Baby chicks and ducklings, are sometimes given as gifts or put on display at this time of the year. Because they are so soft and cute, many people do not realize the potential danger baby birds, such as chicks and ducklings, can be to small children. Young birds often carry harmful bacteria called Salmonella. Each spring some children become infected with Salmonella after receiving a baby bird for Easter. Bacteria that are carried in the bird's intestine contaminate their environment and the entire surface of the animal. These bacteria can be harmful to humans. Children can be exposed to the bacteria by simply holding, cuddling or kissing the birds and by contact with bird enclosures or bird environments. Young children are most susceptible to infection because they are more likely than others to put their fingers into their mouths and because their immune systems are still developing. Others at increased risk include persons with HIV/AIDS, pregnant women, the elderly, and other immunocompromised persons.Read more about the transmission of nanobugs from baby chicks at http://www.cdc.gov/Features/SalmonellaBabyBirds/
April 8, 2009

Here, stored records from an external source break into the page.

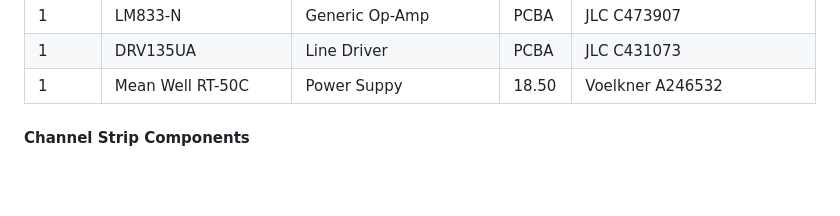
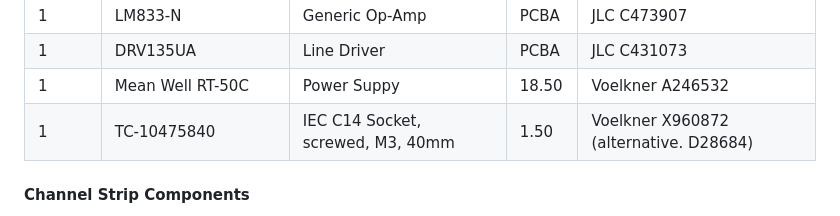
Before and after one commit to c3lingo/c3lingo-interpreter-unit, a Markdown page: bom.md, the part around the change. Rendered like a GitHub page; blank space fills up the shorter version.

Commit message:
docs/bom: Add C14 power socket

```diff
--- a/bom.md
+++ b/bom.md
@@ -30,6 +30,7 @@ Electrolytic capacitors should have 25 V voltage rating, unless otherwise specif
 | 1     | LM833-N                   | Generic Op-Amp                    | PCBA  | JLC C473907
 | 1     | DRV135UA                  | Line Driver                       | PCBA  | JLC C431073
 | 1     | Mean Well RT-50C          | Power Suppy                       | 18.50 | Voelkner A246532
+| 1     | TC-10475840               | IEC C14 Socket, screwed, M3, 40mm | 1.50  | Voelkner X960872 (alternative. D28684)
 
 
 #### Channel Strip Components
```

About every 2 weeks, I spend the day with my 2.5-year-old grandson, Alex. We almost always have a wonderful day that includes scrambled eggs with spinach, at least one shared apple, a walk around the block (sometimes 2), a long nap after the reading of 3 favorite books, playing restaurant with the play kitchen and fake food, and occassional housework - scouring sinks and vacuuming. The day of activities would not be complete without the nanobugs. Today was the best of days spent with Alex and the featured nanobug was Pseudomonas aeruginosa. We removed the really worn Strep pneumo tattoo from his right forearm that we put on 2 weeks ago as Alex repeated, "he's snotty and naughty, right Nana?" Then we went to the website on the "puter" and looked through the menagerie for the next nanobug to wear on his arm. It seemed to take forever for him to make his selection - but that is a good thing - to extend the attention span of a toddler! He clicked on Clostridium botulinum repeatedly along with many old favorites (especially Hep A) before finally making his choice. We applied the Pseudomonas nanobug to his left forearm and Alex learned to say Pseudomonas - it is certainly an appealing image for a 2 year old but saying the name Pseudomonas aeruginosa is a bit of a tongue-twister. Soon he had it down pat and after 22 times - he had memorized the one-liner: "Splish, splash, I'm right here in your bath" and giggled every time he repeated it. He insisted upon calling Mom at work to share this new microbiology knowledge with her. To reinforce the lesson, we printed Pseudomonas aeruginosa from the website coloring book. Alex isn't much into coloring yet so I colored the nanobug while he napped. He left my house with a tattoo on his arm and a picture to put on the fridge at home. I was glowing. What could be more rewarding for an infection preventionist, than being able to teach a 2-year-old elementary microbiology? - I guess, it would have to be effectively teaching health care workers the same!